🧑⚖️ Quarantine power and US law
Why is President Donald Trump just making recommendations about not gathering in groups larger than 10 people, but mayors and governors are actually taking action and shutting down restaurants, bars and other establishments? It’s all about federal vs. state powers, according to The Atlantic (note: we featured a version of this article a month ago but thought it would be relevant to update it now that many in the US are under quarantine voluntarily or by local mandate).
From the highest court in the land: Typically, the government can only hold citizens for wrongdoing or suspicion of wrongdoing. But the Supreme Court upheld America’s power to quarantine in 1824 and 1900, ruling, “from an early day the power of the States to enact and enforce quarantine laws for the safety and the protection of the health of their inhabitants … is beyond question.”
It doesn’t matter if you’re sick, either: Healthy people can be quarantined alongside the sick. And the government can also require medical exams and vaccinations (take that anti-vaxxers!).
Quarantine enforcement resides with states and localities
The Feds have jurisdiction at the borders. They can block foreigners from entry and force American citizens to enter quarantine (they cannot turn American citizens away). It’s up to state and local governments to enforce -- or disregard -- federal quarantine guidelines.
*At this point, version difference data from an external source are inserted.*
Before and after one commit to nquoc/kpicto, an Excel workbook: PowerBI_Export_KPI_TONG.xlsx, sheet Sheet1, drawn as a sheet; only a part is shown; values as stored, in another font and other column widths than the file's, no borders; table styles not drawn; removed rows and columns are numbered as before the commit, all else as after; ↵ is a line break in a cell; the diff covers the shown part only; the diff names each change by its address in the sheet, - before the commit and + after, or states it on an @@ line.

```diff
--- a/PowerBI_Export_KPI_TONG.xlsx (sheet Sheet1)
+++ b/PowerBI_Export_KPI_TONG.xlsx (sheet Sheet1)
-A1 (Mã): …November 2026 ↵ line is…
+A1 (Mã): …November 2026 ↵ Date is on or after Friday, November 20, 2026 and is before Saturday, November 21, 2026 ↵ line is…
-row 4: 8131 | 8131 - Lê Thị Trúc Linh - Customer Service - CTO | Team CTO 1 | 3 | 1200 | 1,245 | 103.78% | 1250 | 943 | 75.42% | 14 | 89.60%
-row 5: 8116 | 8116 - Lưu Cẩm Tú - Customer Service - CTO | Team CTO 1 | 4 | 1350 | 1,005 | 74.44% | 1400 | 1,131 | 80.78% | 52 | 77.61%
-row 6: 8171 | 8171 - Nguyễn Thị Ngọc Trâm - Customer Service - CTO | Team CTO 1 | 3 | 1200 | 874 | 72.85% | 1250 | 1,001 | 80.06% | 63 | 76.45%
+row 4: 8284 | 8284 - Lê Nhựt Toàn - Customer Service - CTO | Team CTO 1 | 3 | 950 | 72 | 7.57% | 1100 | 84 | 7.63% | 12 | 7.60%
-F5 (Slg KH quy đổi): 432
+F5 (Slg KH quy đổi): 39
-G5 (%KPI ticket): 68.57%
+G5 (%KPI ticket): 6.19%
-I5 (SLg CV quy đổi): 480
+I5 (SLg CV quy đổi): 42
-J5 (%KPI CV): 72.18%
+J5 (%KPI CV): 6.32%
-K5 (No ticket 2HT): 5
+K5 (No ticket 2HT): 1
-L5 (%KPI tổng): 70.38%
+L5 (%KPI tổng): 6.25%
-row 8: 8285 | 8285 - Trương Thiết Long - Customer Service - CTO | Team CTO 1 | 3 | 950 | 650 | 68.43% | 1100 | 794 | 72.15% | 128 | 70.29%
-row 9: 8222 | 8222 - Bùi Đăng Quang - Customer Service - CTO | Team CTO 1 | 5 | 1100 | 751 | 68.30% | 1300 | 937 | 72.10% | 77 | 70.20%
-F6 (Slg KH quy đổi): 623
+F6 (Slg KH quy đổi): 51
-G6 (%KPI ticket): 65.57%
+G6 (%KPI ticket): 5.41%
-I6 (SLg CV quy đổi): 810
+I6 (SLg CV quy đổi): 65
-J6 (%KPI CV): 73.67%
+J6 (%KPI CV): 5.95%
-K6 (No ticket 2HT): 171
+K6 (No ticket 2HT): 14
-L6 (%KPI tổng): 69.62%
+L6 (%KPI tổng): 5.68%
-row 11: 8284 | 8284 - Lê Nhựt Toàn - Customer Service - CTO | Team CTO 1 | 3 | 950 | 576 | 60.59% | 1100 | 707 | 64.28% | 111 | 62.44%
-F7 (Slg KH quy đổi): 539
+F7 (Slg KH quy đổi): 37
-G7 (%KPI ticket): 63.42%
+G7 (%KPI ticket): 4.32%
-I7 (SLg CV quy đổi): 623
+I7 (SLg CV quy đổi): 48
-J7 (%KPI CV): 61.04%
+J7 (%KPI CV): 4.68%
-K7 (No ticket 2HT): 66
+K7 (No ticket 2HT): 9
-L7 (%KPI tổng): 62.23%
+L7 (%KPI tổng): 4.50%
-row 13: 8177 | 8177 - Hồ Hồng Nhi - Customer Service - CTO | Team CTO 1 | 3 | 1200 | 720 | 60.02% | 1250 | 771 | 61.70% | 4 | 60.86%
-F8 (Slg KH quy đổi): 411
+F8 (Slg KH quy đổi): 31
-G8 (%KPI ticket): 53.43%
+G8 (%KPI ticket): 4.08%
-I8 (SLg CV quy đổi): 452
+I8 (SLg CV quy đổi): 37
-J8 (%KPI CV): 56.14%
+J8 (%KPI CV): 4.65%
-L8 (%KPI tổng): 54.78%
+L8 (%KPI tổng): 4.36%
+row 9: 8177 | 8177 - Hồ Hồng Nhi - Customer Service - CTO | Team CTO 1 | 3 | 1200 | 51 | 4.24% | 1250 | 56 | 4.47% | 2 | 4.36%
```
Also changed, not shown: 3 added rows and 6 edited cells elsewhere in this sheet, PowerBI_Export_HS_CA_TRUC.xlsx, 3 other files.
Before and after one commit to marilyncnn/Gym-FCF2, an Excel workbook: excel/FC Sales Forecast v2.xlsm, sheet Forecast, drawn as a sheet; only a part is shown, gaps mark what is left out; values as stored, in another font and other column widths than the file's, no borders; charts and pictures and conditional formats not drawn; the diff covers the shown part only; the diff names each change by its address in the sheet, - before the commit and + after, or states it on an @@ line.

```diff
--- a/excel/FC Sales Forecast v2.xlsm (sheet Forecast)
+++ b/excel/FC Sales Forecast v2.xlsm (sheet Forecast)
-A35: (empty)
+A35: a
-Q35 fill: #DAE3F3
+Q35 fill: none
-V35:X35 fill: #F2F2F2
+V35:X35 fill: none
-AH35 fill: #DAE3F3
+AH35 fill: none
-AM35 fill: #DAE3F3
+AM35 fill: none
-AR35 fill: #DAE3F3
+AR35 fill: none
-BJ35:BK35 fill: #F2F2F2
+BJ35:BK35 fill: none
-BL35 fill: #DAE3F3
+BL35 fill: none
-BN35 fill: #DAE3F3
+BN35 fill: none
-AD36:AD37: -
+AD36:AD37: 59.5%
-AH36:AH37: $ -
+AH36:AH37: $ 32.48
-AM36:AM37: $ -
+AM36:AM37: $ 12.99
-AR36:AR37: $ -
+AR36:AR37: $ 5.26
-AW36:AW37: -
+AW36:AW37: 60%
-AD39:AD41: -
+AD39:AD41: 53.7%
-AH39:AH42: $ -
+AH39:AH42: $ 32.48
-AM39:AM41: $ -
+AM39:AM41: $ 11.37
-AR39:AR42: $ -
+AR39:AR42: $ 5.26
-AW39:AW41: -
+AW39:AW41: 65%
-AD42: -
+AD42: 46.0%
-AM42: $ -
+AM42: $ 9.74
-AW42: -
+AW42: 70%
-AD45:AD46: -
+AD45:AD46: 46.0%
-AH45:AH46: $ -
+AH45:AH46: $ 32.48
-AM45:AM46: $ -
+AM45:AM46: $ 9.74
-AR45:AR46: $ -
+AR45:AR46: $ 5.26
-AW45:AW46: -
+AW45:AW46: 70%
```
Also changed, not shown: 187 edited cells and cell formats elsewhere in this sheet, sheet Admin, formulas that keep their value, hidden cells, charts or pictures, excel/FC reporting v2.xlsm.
Call it public health federalism.
That’s in part why Trump has been making recommendations, and San Francisco and other Bay Area municipalities are among the local governments that have acted. In San Francisco, residents are no longer allowed to leave their homes except for essential services.
A federal quarantine may yet be called, but it will be up to local states and municipalities to enforce it.